Associations divided on impact of Jones’ QAR advice reforms
While the Financial Services Council (FSC) largely supports the final tranche of Delivering Better Financial Outcomes reforms, the Financial Advice Association of Australia (FAAA) is “deeply concerned” about its negative implications on the industry.
Minister for Financial Services Stephen Jones unveiled the final response to the Quality of Advice Review on 7 December in Canberra.
Within this announcement, Jones outlined a new classification called ‘qualified advisers’ to enable licensed financial institutions including banks and insurers to provide simple advice.
“The government will expand the role of superannuation funds in providing advice to their members.
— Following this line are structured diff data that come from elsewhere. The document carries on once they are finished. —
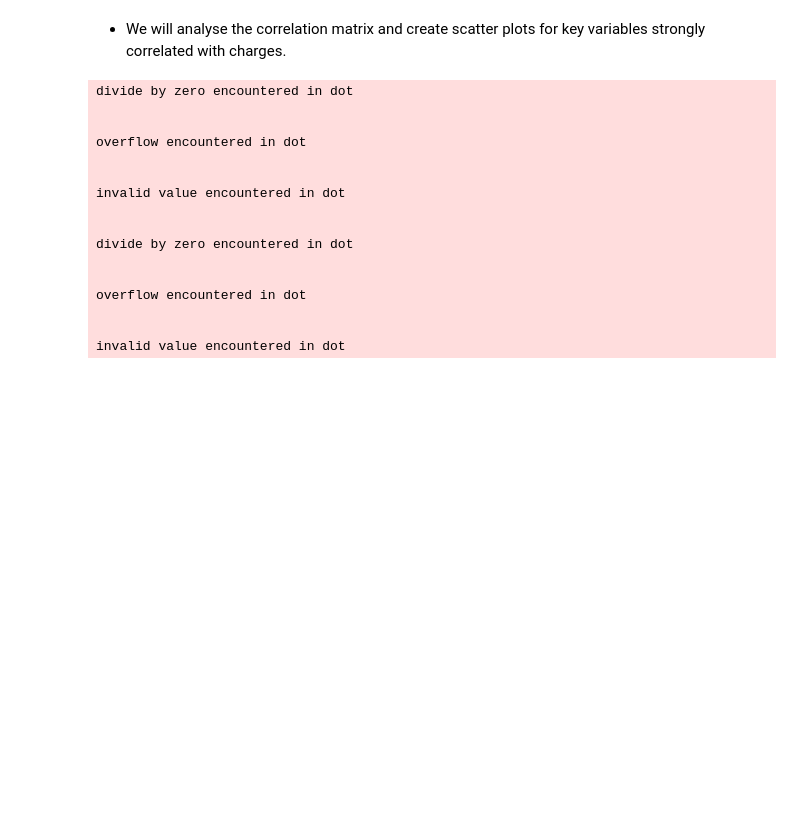
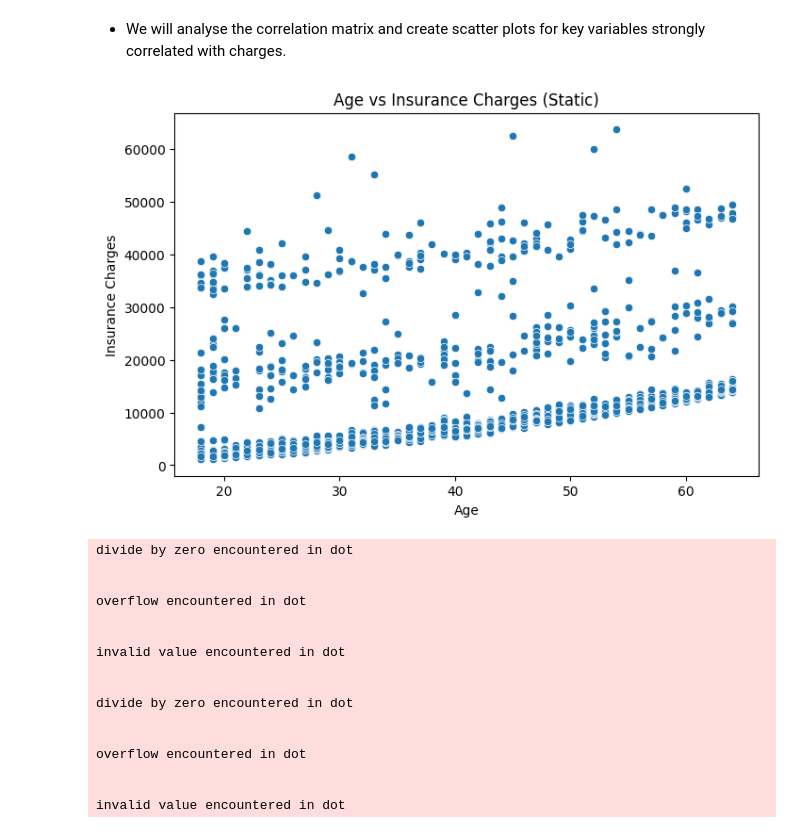
Before and after one commit to Nibrahim123/Individual-Project-1-, a Jupyter notebook: jupyter_notebooks/Notebook_Template.ipynb, the cells around one changed output. Saved outputs shown, nothing was run; the diff lists cells and outputs as text; code cells hidden in the pictures; blank space fills up the shorter version.

```diff
--- a/jupyter_notebooks/Notebook_Template.ipynb
+++ b/jupyter_notebooks/Notebook_Template.ipynb
@@ -265,6 +265,16 @@ import plotly.io as pio
 pio.renderers.default = "notebook"
 # %% [markdown]
 * We will analyse the correlation matrix and create scatter plots for key variables strongly correlated with charges.
+# %%
+# Static version for GitHub preview
+plt.figure(figsize=(8,5))
+sns.scatterplot(data=df, x='age', y='charges')
+plt.title('Age vs Insurance Charges (Static)')
+plt.xlabel('Age')
+plt.ylabel('Insurance Charges')
+plt.show()
+# %% [output]
+[figure, added]
 # %%
 # Scatter plot of Age vs Charges (Plotly for interactivity)
 fig = px.scatter(df, x='age', y='charges', title='Age vs Insurance Charges',
```
Also changed, not shown: parts of 1 cell of this notebook.
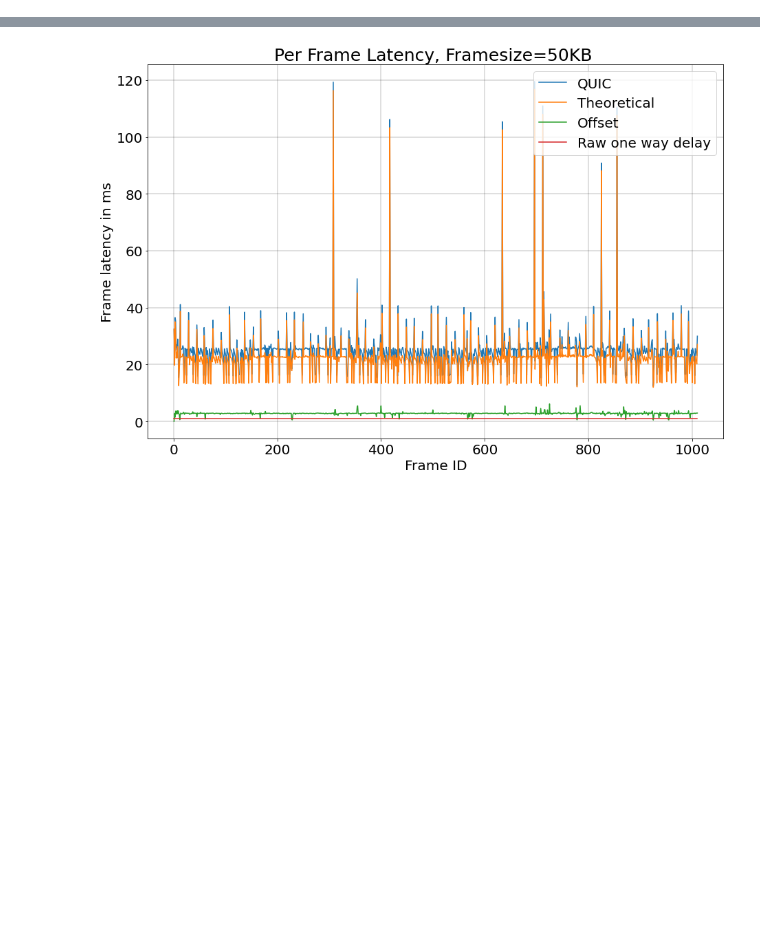
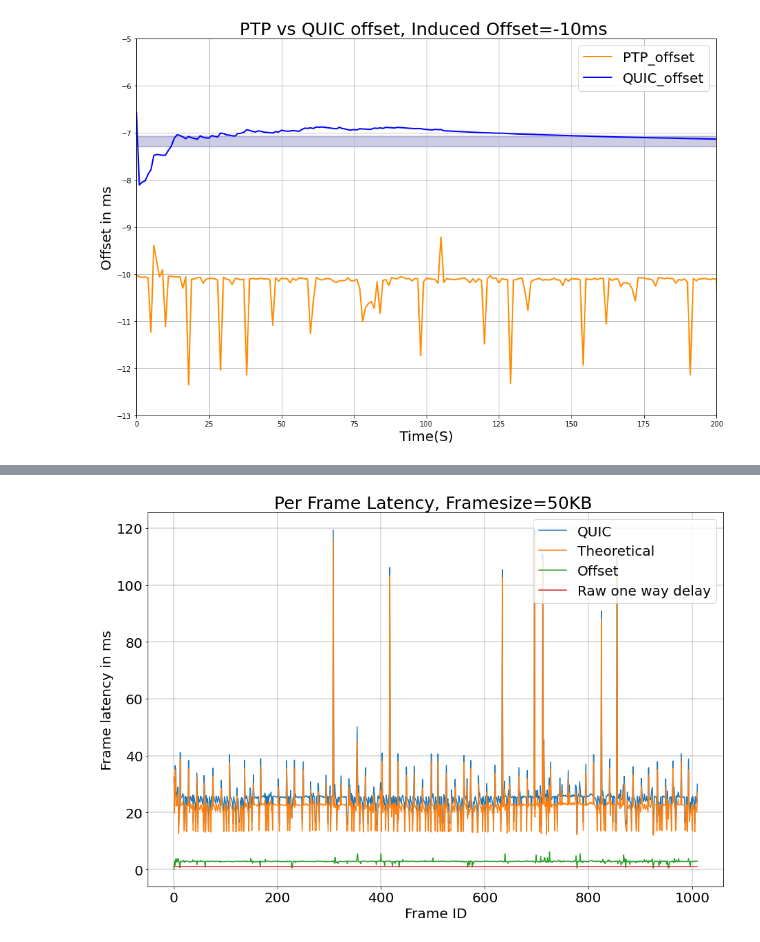
Before and after one commit to wrizzhi/quic_client_server, a Jupyter notebook: plot.ipynb, the cells around one changed output, grey strips where cells are left out. Drawn from its saved outputs; the diff is of its cells as text; code cells hidden in the pictures; blank space fills up the shorter version.

```diff
--- a/plot.ipynb
+++ b/plot.ipynb
@@ -54,0 +67,9 @@ def plot(ptp_offset,quic_offset,x,tittle,ylim=None):
+# %%
+result_3 = pd.read_csv('ptp_-10.csv')
+y1 = (result_3["ptp"]*1000).tolist()
+y2 = (result_3["quic"]*1000).tolist()
+x =np.arange(0,len(y1))
+figure,axesa = plot(y1,y2,x,tittle="PTP vs QUIC offset, Induced Offset=-10ms ",ylim=(-13,-5))
+figure.savefig("figures/offset_-10.png",bbox_inches='tight')
+# %% [output]
+[figure, added]
```
Also changed, not shown: parts of 11 cells of this notebook, 23 other files.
Today, I can go further and announce that this model will apply across all financial institutions: superannuation funds, life and general insurers and banks,” Jones said.
Unlike bank advisers pre-Hayne Royal Commission, this new type of adviser will be prohibited from charging a fee and receiving commission.
In addition, Statements of Advice (SOAs) documents will now be replaced by an advice record that provides information in plain English.
“The record must be clear, concise and effective and actually help the client make an informed decision about the advice they have received,” Jones said.
They must also address the subject matter, the advice, the reasons for advice and the cost of advice as well as any benefits received by the adviser.
In response, numerous industry bodies have provided a mixed reaction to these frameworks to remove safe harbour steps and introduce a new class of adviser.
The FAAA painted a worrying picture, saying it could wind the clock back five years.
“There is little detail available at this stage, but on the face of it we are deeply concerned at the direction of these announcements,” said Sarah Abood, chief executive of the FAAA.
Abood believes the reforms appear to invalidate the hard work and pain involved in forming the advice profession and winning consumers’ trust.
She continued: “Specifically, the Minister has announced that any financial institution will be able to provide personal financial advice to consumers, using people who are not financial advisers – yet who would be called “qualified advisers”.
“There is no detail on the qualifications that would be required, however they would be substantially less than what is currently required to provide financial advice. Thus, the proposed term is self-contradictory and extremely likely to confuse consumers.”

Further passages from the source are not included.